Las Vegas Strip

The Hawaiian Marketplace and its immediate environs may not make many “top ten things to do in Vegas” lists, but the encompassing plot is going for $800 million. The question is, is anyone buying? (Image: Wikimedia Commons)

Investment group Spectrum Group Management is selling that prime piece of real estate that currently houses Walgreens, Fatburger, the Hawaiian Marketplace, a Travelodge, and a bunch of parking lots. It may not sound like the most glamorous chunk of the Strip now, but, as every homebuyer knows, it’s the development potential that counts.

Listing broker John Knott of CBRE Group told the Las Vegas Review-Journal this week that the 16 acre-plot was the last developable piece of land on the central Strip, and its location — right in the middle of Las Vegas’ busiest area, across from CityCenter — justifies the price tag.

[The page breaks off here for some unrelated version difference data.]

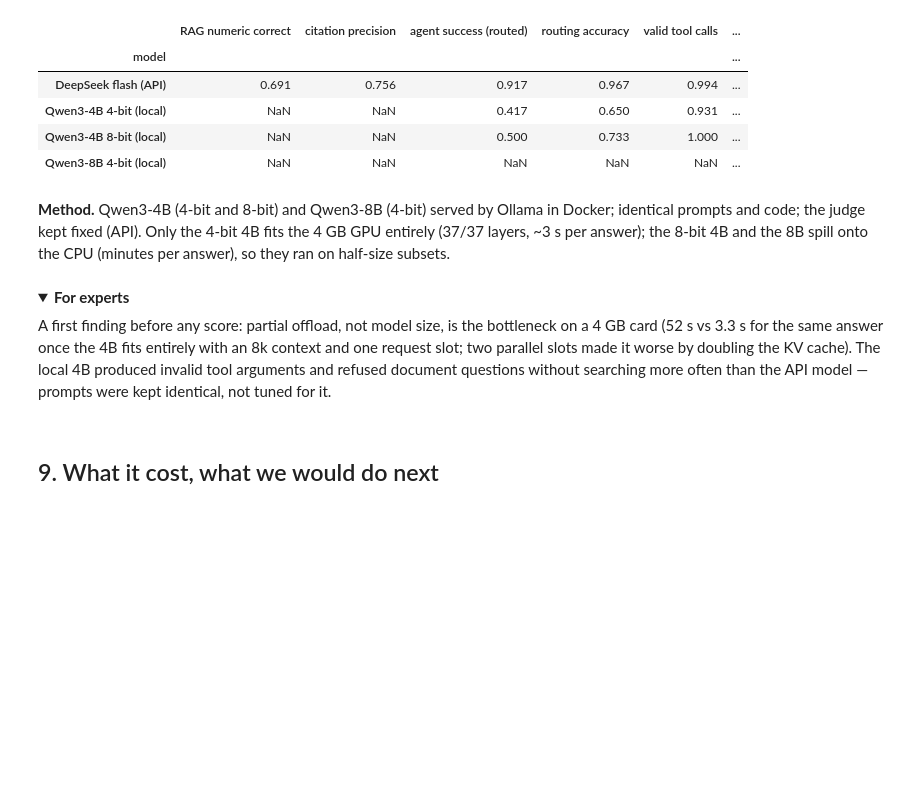
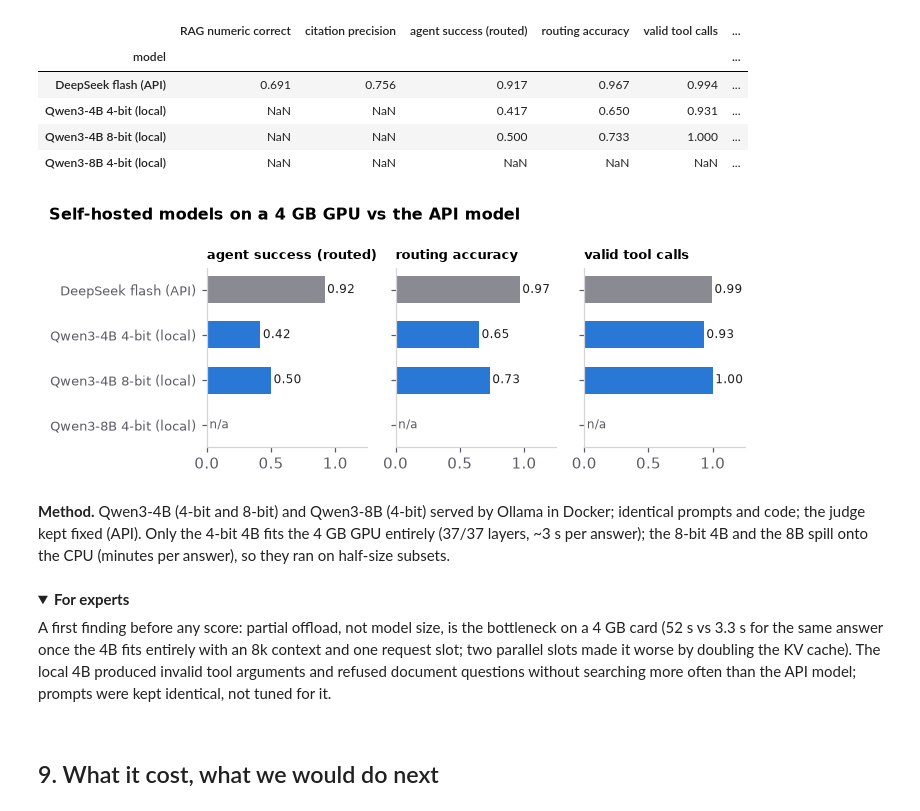
Before and after one commit to hassenBC/finagent-ch, a Jupyter notebook: report/finagent_report.ipynb, the cells around one changed output. Saved outputs shown, nothing was run; the diff lists cells and outputs as text; code cells hidden in the pictures; folded sections open; blank space fills up the shorter version.

```diff
--- a/report/finagent_report.ipynb
+++ b/report/finagent_report.ipynb
@@ -324,6 +323,10 @@ t if t is not None else "Phase 9 results not available yet — re-run this noteb
 | Qwen3-4B 4-bit (local) | NaN | NaN | 0.417 | 0.650 | 0.931 | ... |
 | Qwen3-4B 8-bit (local) | NaN | NaN | 0.500 | 0.733 | 1.000 | ... |
 | Qwen3-8B 4-bit (local) | NaN | NaN | NaN | NaN | NaN | ... |
+# %%
+F.fig_models();
+# %% [output]
+[figure, added]
 # %% [markdown]
 **Method.** Qwen3-4B (4-bit and 8-bit) and Qwen3-8B (4-bit) served by Ollama in Docker; identical
 prompts and code; the judge kept fixed (API). Only the 4-bit 4B fits the 4 GB GPU entirely (37/37 layers,
@@ -335,7 +338,7 @@ subsets.
 A first finding before any score: partial offload, not model size, is the bottleneck on a 4 GB card
 (52 s vs 3.3 s for the same answer once the 4B fits entirely with an 8k context and one request slot; two
 parallel slots made it worse by doubling the KV cache). The local 4B produced invalid tool arguments and
-refused document questions without searching more often than the API model — prompts were kept identical,
+refused document questions without searching more often than the API model; prompts were kept identical,
 not tuned for it.
 
 </details>
```
Also changed, not shown: parts of 14 cells of this notebook, 18 other files.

Market Picking Up

But does it? Spectrum put the same plot on sale three years ago for just $500 million but failed to find a buyer. Back then it also included the former Smith and Wollensky building, which was acquired by the owners of the adjacent Showcase Mall in May last year, for $59.5 million.

Knott notes that the market has picked up since. “We’ve already had some meetings with people who don’t think we’re crazy,” he assured the RJ. But have prices really risen 62.5 percent in just three years?

The economic downturn that began in 2008 stalled land sales on the Strip and many development projects ran out of money and were abandoned. Sales have been slow ever since, but the market has undoubtedly picked up in the past three years. Room rates and gaming revenues are growing and that decreases the risk of a major investment.

Comparable Lots

Last year, the Fontainebleau, one of those projects doomed by the recession, was acquired for $600 million and is currently being redeveloped into The Drew Las Vegas. Meanwhile, Wynn Resorts recently struck a deal to acquire the 38 acres of land on which the New Frontier once stood, and which, for several years, was destined to be the now-abandoned Alon project. The company paid $336 million and appears to be warehousing the land for future use.

The Spectrum plot, itself, was also once earmarked for a development that stalled in the financial crisis: a multibillion-dollar Elvis-themed resort.

The former Fontainebleau and Alon plots are further up the Strip, but the selling prices were nowhere near the $50 million per acre Spectrum is demanding.

Still, any plot of land is only worth what someone is prepared to pay for it, and should Spectrum receive close to the asking price, it would represent a huge vote of confidence in the Las Vegas economy.